*Activity*: The response must contain every line below in which "VERSION" appears.

*Extracted entries*:
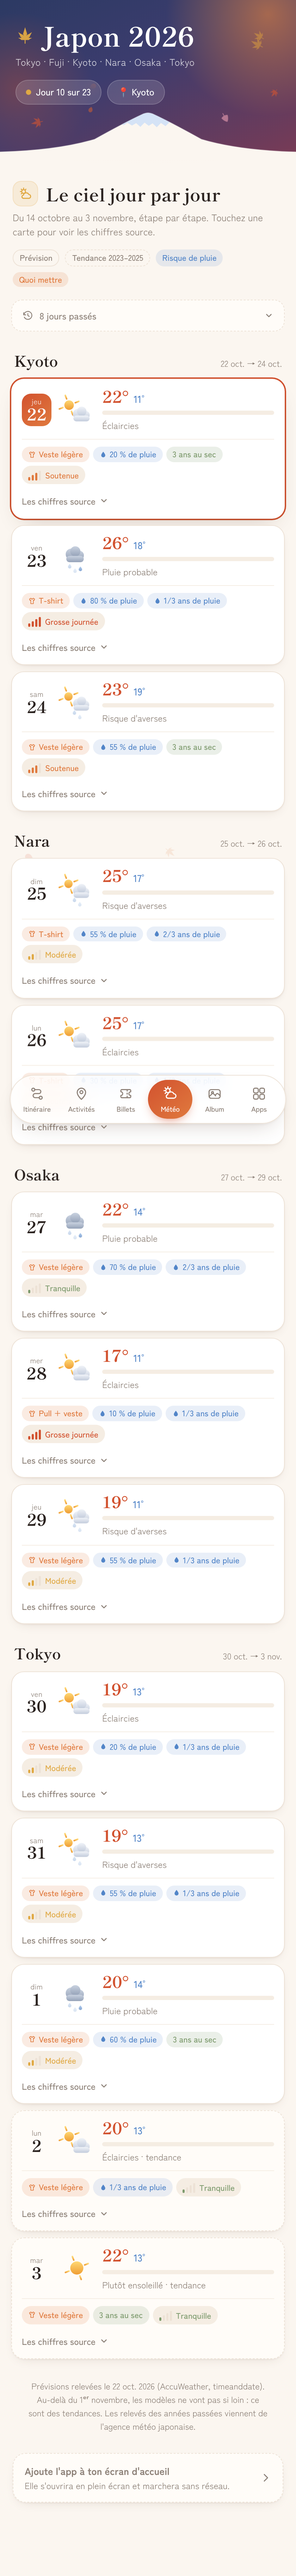
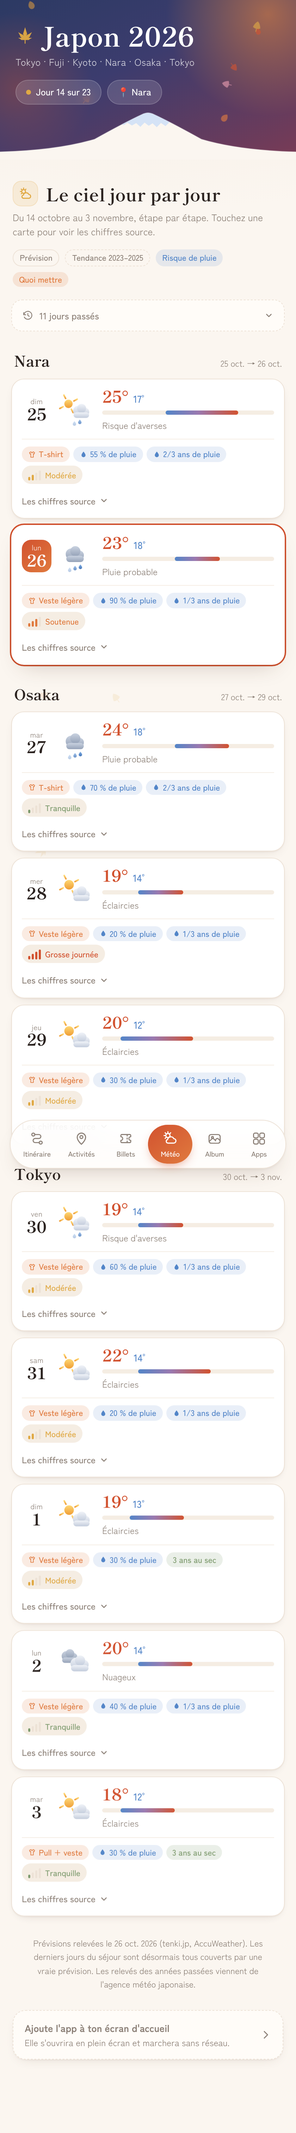
Météo : prévisions rafraîchies au 26 oct. 2026
Source principale désormais tenki.jp (Association météo du Japon), qui
donne les bulletins du jour directement en °C, AccuWeather en second.
Les 2 et 3 novembre passent de la tendance à une vraie prévision.
Open-Meteo reste injoignable depuis la session distante.

Claude-Session: https://claude.ai/code/session_01LpiqkgmVfMmZjFmkTCYUMt

Changed region(s): [[0.0, 0.0, 1.0, 0.9652], [0.9595, 0.2491, 0.9905, 0.3114], [0.9595, 0.1557, 0.9905, 0.1868]]

diff --git a/data.js b/data.js
@@ -199,5 +199,5 @@ const ACTIVITES = [
 
 // --- MÉTÉO --------------------------------------------------
 // Prévisions jusqu'au 20, puis tendance d'après 2023-2025 (JMA).
-const METEO_MAJ = "22 oct. 2026";
-const METEO = [{"date": "2026-10-14", "lieu": "Tokyo", "type": "prevision", "max": 26, "min": 17, "ciel": "eclaircies", "pluie": 30, "rainy": 0, "hist": {"2023": [23, 13, 0], "2024": [26, 17, 0], "2025": [21, 16, 0]}, "src": {"JMA": [23, 17, 30], "Weather Company": [26, 17, null], "AccuWeather": [28, 17, 25]}}, {"date": "2026-10-15", "lieu": "Tokyo", "type": "prevision", "max": 24, "min": 16, "ciel": "eclaircies", "pluie": 30, "rainy": 2, "hist": {"2023": [17, 14, 43.5], "2024": [27, 18, 0], "2025": [20, 15, 3.0]}, "src": {"JMA": [25, 15, 30], "Weather Company": [23, 16, null], "AccuWeather": [24, 16, 5]}}, {"date": "2026-10-16", "lieu": "Tokyo", "type": "prevision", "max": 26, "min": 18, "ciel": "eclaircies", "pluie": 10, "rainy": 1, "hist": {"2023": [26, 12, 0], "2024": [26, 19, 0], "2025": [21, 16, 8.0]}, "src": {"timeanddate": [26, 18, 10]}}, {"date": "2026-10-17", "lieu": "Tokyo", "type": "prevision", "max": 26, "min": 16, "ciel": "soleil", "pluie": 10, "rainy": 0, "hist": {"2023": [25, 15, 0], "2024": [26, 21, 0], "2025": [25, 16, 0]}, "src": {"timeanddate": [26, 16, 10]}}, {"date": "2026-10-18", "lieu": "Kawaguchiko", "type": "prevision", "max": 19, "min": 12, "ciel": "eclaircies", "pluie": 20, "rainy": null, "hist": {}, "src": {"AccuWeather": [19, 12, 20], "timeanddate": [19, 11, 25]}}, {"date": "2026-10-19", "lieu": "Kawaguchiko", "type": "prevision", "max": 20, "min": 12, "ciel": "nuages", "pluie": 40, "rainy": null, "hist": {}, "src": {"AccuWeather": [20, 12, 40], "timeanddate": [19, 11, 45]}}, {"date": "2026-10-20", "lieu": "Kyoto", "type": "prevision", "max": 28, "min": 20, "ciel": "averses", "pluie": 70, "rainy": 2, "hist": {"2023": [25, 15, 1.0], "2024": [21, 15, 0], "2025": [24, 17, 4.5]}, "src": {"timeanddate": [28, 20, 70]}}, {"date": "2026-10-21", "lieu": "Kyoto", "type": "prevision", "max": 27, "min": 15, "ciel": "averses", "pluie": 50, "rainy": 0, "hist": {"2023": [19, 11, 0], "2024": [25, 15, 0], "2025": [19, 15, 0]}, "src": {"timeanddate": [29, 15, 50], "timeanddate (centre-ville)": [26, 14, null]}}, {"date": "2026-10-22", "lieu": "Kyoto", "type": "prevision", "max": 22, "min": 11, "ciel": "eclaircies", "pluie": 20, "rainy": 0, "hist": {"2023": [20, 10, 0], "2024": [24, 18, 0], "2025": [16, 13, 0.5]}, "src": {"AccuWeather": [23, 10, 20], "timeanddate": [22, 11, 24]}}, {"date": "2026-10-23", "lieu": "Kyoto", "type": "prevision", "max": 26, "min": 18, "ciel": "pluie", "pluie": 80, "rainy": 1, "hist": {"2023": [24, 12, 0], "2024": [29, 22, 2.5], "2025": [24, 12, 0]}, "src": {"AccuWeather": [26, 18, 88]}}, {"date": "2026-10-24", "lieu": "Kyoto", "type": "prevision", "max": 23, "min": 19, "ciel": "averses", "pluie": 55, "rainy": 0, "hist": {"2023": [24, 12, 0], "2024": [24, 18, 0], "2025": [23, 12, 0]}, "src": {"AccuWeather": [23, 19, 56]}}, {"date": "2026-10-25", "lieu": "Nara", "type": "prevision", "max": 25, "min": 17, "ciel": "averses", "pluie": 55, "rainy": 2, "hist": {"2023": [24, 12, 7.0], "2024": [25, 16, 0], "2025": [21, 13, 6.5]}, "src": {"AccuWeather": [25, 17, 56]}}, {"date": "2026-10-26", "lieu": "Nara", "type": "prevision", "max": 25, "min": 17, "ciel": "eclaircies", "pluie": 30, "rainy": 1, "hist": {"2023": [23, 11, 0], "2024": [21, 16, 0], "2025": [20, 16, 2.5]}, "src": {"AccuWeather": [26, 17, 25]}}, {"date": "2026-10-27", "lieu": "Osaka", "type": "prevision", "max": 22, "min": 14, "ciel": "pluie", "pluie": 70, "rainy": 2, "hist": {"2023": [24, 14, 2.5], "2024": [27, 18, 2.5], "2025": [23, 15, 0]}, "src": {"AccuWeather": [22, 11, 80], "timeanddate": [21, 15, 60]}}, {"date": "2026-10-28", "lieu": "Osaka", "type": "prevision", "max": 17, "min": 11, "ciel": "eclaircies", "pluie": 10, "rainy": 1, "hist": {"2023": [22, 13, 0], "2024": [22, 17, 32.0], "2025": [19, 12, 0]}, "src": {"AccuWeather": [17, 10, 1], "timeanddate": [18, 12, 10]}}, {"date": "2026-10-29", "lieu": "Osaka", "type": "prevision", "max": 19, "min": 11, "ciel": "averses", "pluie": 55, "rainy": 1, "hist": {"2023": [20, 14, 0], "2024": [19, 17, 4.0], "2025": [20, 10, 0]}, "src": {"AccuWeather": [20, 12, 55], "timeanddate": [19, 9, null]}}, {"date": "2026-10-30", "lieu": "Tokyo", "type": "prevision", "max": 19, "min": 13, "ciel": "eclaircies", "pluie": 20, "rainy": 1, "hist": {"2023": [22, 12, 0], "2024": [22, 13, 17.5], "2025": [19, 10, 0]}, "src": {"AccuWeather": [19, 13, 25], "timeanddate": [19, 13, 5]}}, {"date": "2026-10-31", "lieu": "Tokyo", "type": "prevision", "max": 19, "min": 13, "ciel": "averses", "pluie": 55, "rainy": 1, "hist": {"2023": [21, 14, 0], "2024": [20, 13, 0], "2025": [17, 13, 37.0]}, "src": {"AccuWeather": [19, 13, 57]}}, {"date": "2026-11-01", "lieu": "Tokyo", "type": "prevision", "max": 20, "min": 14, "ciel": "pluie", "pluie": 60, "rainy": 0, "hist": {"2023": [23, 13, 0], "2024": [22, 12, 0.5], "2025": [22, 12, 0.5]}, "src": {"AccuWeather": [20, 14, 60]}}, {"date": "2026-11-02", "lieu": "Tokyo", "type": "tendance", "max": 20, "min": 13, "ciel": "eclaircies", "pluie": null, "rainy": 1, "hist": {"2023": [25, 13, 0], "2024": [17, 15, 33.5], "2025": [19, 12, 0]}}, {"date": "2026-11-03", "lieu": "Tokyo", "type": "tendance", "max": 22, "min": 13, "ciel": "soleil", "pluie": null, "rainy": 0, "hist": {"2023": [24, 14, 0], "2024": [23, 14, 0], "2025": [19, 11, 0]}}];
+const METEO_MAJ = "26 oct. 2026";
+const METEO = [{"date": "2026-10-14", "lieu": "Tokyo", "type": "prevision", "max": 26, "min": 17, "ciel": "eclaircies", "pluie": 30, "rainy": 0, "hist": {"2023": [23, 13, 0], "2024": [26, 17, 0], "2025": [21, 16, 0]}, "src": {"JMA": [23, 17, 30], "Weather Company": [26, 17, null], "AccuWeather": [28, 17, 25]}}, {"date": "2026-10-15", "lieu": "Tokyo", "type": "prevision", "max": 24, "min": 16, "ciel": "eclaircies", "pluie": 30, "rainy": 2, "hist": {"2023": [17, 14, 43.5], "2024": [27, 18, 0], "2025": [20, 15, 3.0]}, "src": {"JMA": [25, 15, 30], "Weather Company": [23, 16, null], "AccuWeather": [24, 16, 5]}}, {"date": "2026-10-16", "lieu": "Tokyo", "type": "prevision", "max": 26, "min": 18, "ciel": "eclaircies", "pluie": 10, "rainy": 1, "hist": {"2023": [26, 12, 0], "2024": [26, 19, 0], "2025": [21, 16, 8.0]}, "src": {"timeanddate": [26, 18, 10]}}, {"date": "2026-10-17", "lieu": "Tokyo", "type": "prevision", "max": 26, "min": 16, "ciel": "soleil", "pluie": 10, "rainy": 0, "hist": {"2023": [25, 15, 0], "2024": [26, 21, 0], "2025": [25, 16, 0]}, "src": {"timeanddate": [26, 16, 10]}}, {"date": "2026-10-18", "lieu": "Kawaguchiko", "type": "prevision", "max": 19, "min": 12, "ciel": "eclaircies", "pluie": 20, "rainy": null, "hist": {}, "src": {"AccuWeather": [19, 12, 20], "timeanddate": [19, 11, 25]}}, {"date": "2026-10-19", "lieu": "Kawaguchiko", "type": "prevision", "max": 20, "min": 12, "ciel": "nuages", "pluie": 40, "rainy": null, "hist": {}, "src": {"AccuWeather": [20, 12, 40], "timeanddate": [19, 11, 45]}}, {"date": "2026-10-20", "lieu": "Kyoto", "type": "prevision", "max": 28, "min": 20, "ciel": "averses", "pluie": 70, "rainy": 2, "hist": {"2023": [25, 15, 1.0], "2024": [21, 15, 0], "2025": [24, 17, 4.5]}, "src": {"timeanddate": [28, 20, 70]}}, {"date": "2026-10-21", "lieu": "Kyoto", "type": "prevision", "max": 27, "min": 15, "ciel": "averses", "pluie": 50, "rainy": 0, "hist": {"2023": [19, 11, 0], "2024": [25, 15, 0], "2025": [19, 15, 0]}, "src": {"timeanddate": [29, 15, 50], "timeanddate (centre-ville)": [26, 14, null]}}, {"date": "2026-10-22", "lieu": "Kyoto", "type": "prevision", "max": 22, "min": 11, "ciel": "eclaircies", "pluie": 20, "rainy": 0, "hist": {"2023": [20, 10, 0], "2024": [24, 18, 0], "2025": [16, 13, 0.5]}, "src": {"AccuWeather": [23, 10, 20], "timeanddate": [22, 11, 24]}}, {"date": "2026-10-23", "lieu": "Kyoto", "type": "prevision", "max": 26, "min": 18, "ciel": "pluie", "pluie": 80, "rainy": 1, "hist": {"2023": [24, 12, 0], "2024": [29, 22, 2.5], "2025": [24, 12, 0]}, "src": {"AccuWeather": [26, 18, 88]}}, {"date": "2026-10-24", "lieu": "Kyoto", "type": "prevision", "max": 23, "min": 19, "ciel": "averses", "pluie": 55, "rainy": 0, "hist": {"2023": [24, 12, 0], "2024": [24, 18, 0], "2025": [23, 12, 0]}, "src": {"AccuWeather": [23, 19, 56]}}, {"date": "2026-10-25", "lieu": "Nara", "type": "prevision", "max": 25, "min": 17, "ciel": "averses", "pluie": 55, "rainy": 2, "hist": {"2023": [24, 12, 7.0], "2024": [25, 16, 0], "2025": [21, 13, 6.5]}, "src": {"AccuWeather": [25, 17, 56]}}, {"date": "2026-10-26", "lieu": "Nara", "type": "prevision", "max": 23, "min": 18, "ciel": "pluie", "pluie": 90, "rainy": 1, "hist": {"2023": [23, 11, 0], "2024": [21, 16, 0], "2025": [20, 16, 2.5]}, "src": {"AccuWeather": [23, 19, 100], "timeanddate": [21, 17, 95]}}, {"date": "2026-10-27", "lieu": "Osaka", "type": "prevision", "max": 24, "min": 18, "ciel": "pluie", "pluie": 70, "rainy": 2, "hist": {"2023": [24, 14, 2.5], "2024": [27, 18, 2.5], "2025": [23, 15, 0]}, "src": {"tenki.jp": [24, 18, 70], "AccuWeather": [24, 14, 11]}}, {"date": "2026-10-28", "lieu": "Osaka", "type": "prevision", "max": 19, "min": 14, "ciel": "eclaircies", "pluie": 20, "rainy": 1, "hist": {"2023": [22, 13, 0], "2024": [22, 17, 32.0], "2025": [19, 12, 0]}, "src": {"tenki.jp": [19, 15, 20], "AccuWeather": [18, 8, 1]}}, {"date": "2026-10-29", "lieu": "Osaka", "type": "prevision", "max": 20, "min": 12, "ciel": "eclaircies", "pluie": 30, "rainy": 1, "hist": {"2023": [20, 14, 0], "2024": [19, 17, 4.0], "2025": [20, 10, 0]}, "src": {"tenki.jp": [20, 11, 30], "AccuWeather": [19, 14, 1]}}, {"date": "2026-10-30", "lieu": "Tokyo", "type": "prevision", "max": 19, "min": 14, "ciel": "averses", "pluie": 60, "rainy": 1, "hist": {"2023": [22, 12, 0], "2024": [22, 13, 17.5], "2025": [19, 10, 0]}, "src": {"AccuWeather": [18, 15, 60], "AccuWeather (Ueno)": [19, 14, null]}}, {"date": "2026-10-31", "lieu": "Tokyo", "type": "prevision", "max": 22, "min": 14, "ciel": "eclaircies", "pluie": 20, "rainy": 1, "hist": {"2023": [21, 14, 0], "2024": [20, 13, 0], "2025": [17, 13, 37.0]}, "src": {"AccuWeather (Haneda)": [21, 14, null], "AccuWeather (Akatsuka)": [22, 13, null]}}, {"date": "2026-11-01", "lieu": "Tokyo", "type": "prevision", "max": 19, "min": 13, "ciel": "eclaircies", "pluie": 30, "rainy": 0, "hist": {"2023": [23, 13, 0], "2024": [22, 12, 0.5], "2025": [22, 12, 0.5]}, "src": {"tenki.jp": [19, 12, 30], "AccuWeather": [18, 14, 50]}}, {"date": "2026-11-02", "lieu": "Tokyo", "type": "prevision", "max": 20, "min": 14, "ciel": "nuages", "pluie": 40, "rainy": 1, "hist": {"2023": [25, 13, 0], "2024": [17, 15, 33.5], "2025": [19, 12, 0]}, "src": {"tenki.jp": [20, 14, 30], "AccuWeather": [23, 9, 80]}}, {"date": "2026-11-03", "lieu": "Tokyo", "type": "prevision", "max": 18, "min": 12, "ciel": "eclaircies", "pluie": 30, "rainy": 0, "hist": {"2023": [24, 14, 0], "2024": [23, 14, 0], "2025": [19, 11, 0]}, "src": {"tenki.jp": [18, 12, 30], "AccuWeather": [16, 6, null]}}];

diff --git a/app.js b/app.js
@@ -205,7 +205,7 @@ function wicon(k, w) {
     </article>`;
   }
   $('#meteo').innerHTML = tiroir(seau.p, nbPasses, ['jour passé', 'jours passés']) + seau.v;
-  $('#maj').textContent = `Prévisions relevées le ${METEO_MAJ} (AccuWeather, timeanddate). Au-delà du 1ᵉʳ novembre, les modèles ne vont pas si loin : ce sont des tendances. Les relevés des années passées viennent de l'agence météo japonaise.`;
+  $('#maj').textContent = `Prévisions relevées le ${METEO_MAJ} (tenki.jp, AccuWeather). Les derniers jours du séjour sont désormais tous couverts par une vraie prévision. Les relevés des années passées viennent de l'agence météo japonaise.`;
 })();
 
 /* ============================================================

diff --git a/sw.js b/sw.js
@@ -1,6 +1,6 @@
 // Garde l'app disponible hors ligne (métro, avion…).
 // Changez VERSION à chaque mise à jour pour forcer le rafraîchissement.
-const VERSION = 'japon-v34';
+const VERSION = 'japon-v35';
 const FILES = ['./', 'index.html', 'installer.html', 'selma.html', 'app.js', 'data.js', 'icones-apps.js', 'manifest.webmanifest', 'icon-192.png', 'icon-512.png',
   // les billets livrés avec l'app (chiffrés), pour les avoir au portique sans réseau
   'billets/2026-10-13-af186-26C.jpg.enc',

*Exercise answer*:
 // Changez VERSION à chaque mise à jour pour forcer le rafraîchissement.
-const VERSION = 'japon-v34';
+const VERSION = 'japon-v35';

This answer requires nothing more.